Key elements of this framework are:
- The dependent variable (criterion); for example, “credit status”
- The independent variables/predictors; aspects like age, residential status, payment history, etc.
- The testable hypotheses; for example, “homeowners are less likely to default”
The model design should follow the accepted principles of the research design methodology that serves as the blueprint for data collection, measurement, and data analysis; this allows users to test the model for reliability and validity. In this case, “reliability” asks, Does the model represent the phenomenon we’re trying to predict? and “validity” asks, Did we build the right model for our objectives?
A good model design should document the following:
- The unit of analysis (such as customer or product level)
- Population frame and sample size
- Operational definitions (what are “good”/“bad” customers?) and modeling assumptions (did this model include/exclude fraudulent customers?)
- Observational time horizon (such as customers’ payment history over the last two years) and performance windows (such as the timeframe for which the “bad” definition applies)
- Data sources and data collection methods
Figure 2. Utilizing historical data to predict future outcomes
The length of the observation and performance windows will depend on the industry sector for which the model is designed. For example, both windows are typically longer in the banking sector than in the telecommunications sector, where frequent product changes require shorter observation and performance windows.
Application scorecards are typically applied to new customers and have no observation window because customers are scored using information known at the time of application. External data such as bureau data dominate internal data for this type of scorecard. And behavioral scorecards have an observation window that utilizes internal data and tend to have better predictive power than application scorecards.

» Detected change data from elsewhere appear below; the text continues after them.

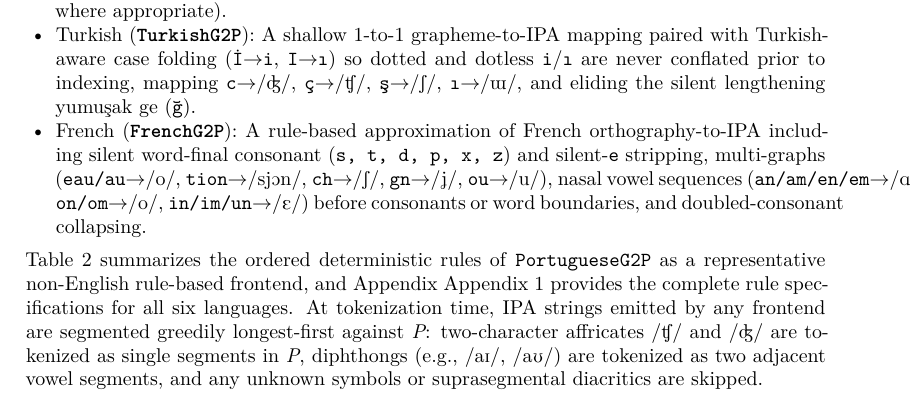
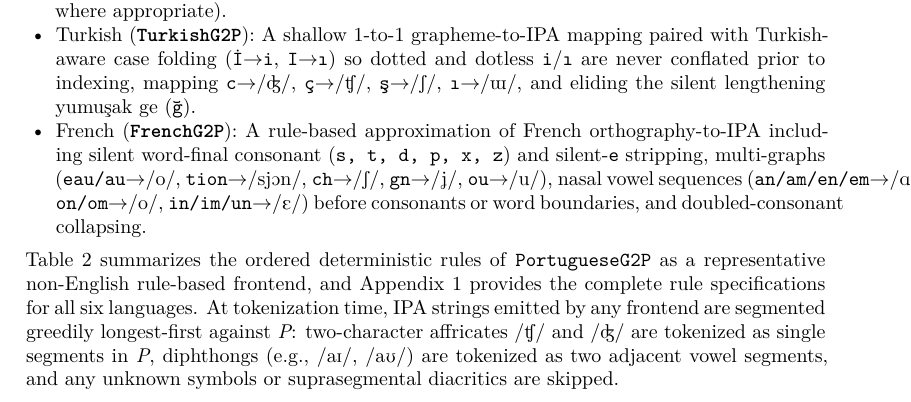
Before and after one commit to leolca/lipspell, a LaTeX document (paper/main.tex): part of page 7 of 21, cut so that both start at the same text. Compiled offline with XeLaTeX; a LaTeX package or settings file that is missing is left out.

Commit message:
paper(nlp): fix duplicate Appendix in cup-journal \ref{app:g2p}

```diff
--- a/paper/main.tex
+++ b/paper/main.tex
@@ -139,7 +139,7 @@ For the grapheme-to-phoneme (G2P) mapping $\phi$, which converts a written word
     \item \textbf{Turkish (\texttt{TurkishG2P}):} A shallow $1$-to-$1$ grapheme-to-IPA mapping paired with Turkish-aware case folding (\texttt{\.{I}}$\rightarrow$\texttt{i}, \texttt{I}$\rightarrow$\texttt{\i}) so dotted and dotless \texttt{i}/\texttt{\i} are never conflated prior to indexing, mapping \texttt{c}$\rightarrow$/\textdyoghlig/, \texttt{\c{c}}$\rightarrow$/\textteshlig/, \texttt{\c{s}}$\rightarrow$/\textesh/, \texttt{\i}$\rightarrow$/\textturnm/, and eliding the silent lengthening \textit{yumuşak ge} (\texttt{\u{g}}).
     \item \textbf{French (\texttt{FrenchG2P}):} A rule-based approximation of French orthography-to-IPA including silent word-final consonant (\texttt{s, t, d, p, x, z}) and silent-\texttt{e} stripping, multi-graphs (\texttt{eau/au}$\rightarrow$/o/, \texttt{tion}$\rightarrow$/sj\textopeno n/, \texttt{ch}$\rightarrow$/\textesh/, \texttt{gn}$\rightarrow$/\textipa{J}/, \texttt{ou}$\rightarrow$/u/), nasal vowel sequences (\texttt{an/am/en/em}$\rightarrow$/\textscripta/, \texttt{on/om}$\rightarrow$/o/, \texttt{in/im/un}$\rightarrow$/\textepsilon/) before consonants or word boundaries, and doubled-consonant collapsing.
 \end{itemize}
-Table~\ref{tab:pt_g2p} summarizes the ordered deterministic rules of \texttt{PortugueseG2P} as a representative non-English rule-based frontend, and Appendix~\ref{app:g2p} provides the complete rule specifications for all six languages. At tokenization time, IPA strings emitted by any frontend are segmented greedily longest-first against $P$: two-character affricates /\textteshlig/ and /\textdyoghlig/ are tokenized as single segments in $P$, diphthongs (e.g., /a\textsci/, /a\textupsilon/) are tokenized as two adjacent vowel segments, and any unknown symbols or suprasegmental diacritics are skipped.
+Table~\ref{tab:pt_g2p} summarizes the ordered deterministic rules of \texttt{PortugueseG2P} as a representative non-English rule-based frontend, and \ref{app:g2p} provides the complete rule specifications for all six languages. At tokenization time, IPA strings emitted by any frontend are segmented greedily longest-first against $P$: two-character affricates /\textteshlig/ and /\textdyoghlig/ are tokenized as single segments in $P$, diphthongs (e.g., /a\textsci/, /a\textupsilon/) are tokenized as two adjacent vowel segments, and any unknown symbols or suprasegmental diacritics are skipped.
 
 \begin{table}[ht]
 \centering
```
Also changed, not shown: paper/main.pdf.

Different scorecards can be applied throughout the entire customer journey starting from acquisition campaigns to predict the likelihood of a customer responding to a marketing campaign. During the application stage, customers can be scored against multiple predictive models, such as their likelihood to default on a credit obligation or predicting fraudulent customers. A range of behavioral scorecard models would be applied to existing customers to predict default probability in order to set credit limits and interest rates, to plan upsell and cross-sell campaigns, to determine the churn probability for retention campaigns, to predict the likelihood a customer will pay back their debt amount or go into collections, and more.
|Data preparation||1. Data Integration|
|2. Exploratory data analysis|
|3. Data cleansing|
|4. Data transformation|
|Modeling||5. Training data (partitioning)|
|6. Selection of predictors|
|7. Weight of evidence transformation|
|8. Model build (for example, logistic regression)|
|9. Reject inference (optional)|
|10. Scorecard model scaling|
|Evaluation||11. Model evaluation and validation|
|12. Credit risk strategies|
|13. ROI analysis|
|Deployment||14. Deployment code|
|15. Model scoring, testing and implementation|
|16. Model monitoring|
Table 1. Typical steps in building a standard credit risk scorecard model
Credit scoring is a dynamic, flexible, and powerful tool for lenders, but there are plenty of ins and outs that are worth covering in detail. To learn more about credit scoring and credit risk mitigation techniques, read the next installment of our credit scoring series, Part Three: Data Preparation and Exploratory Data Analysis.
Read prior Credit Scoring Series installments: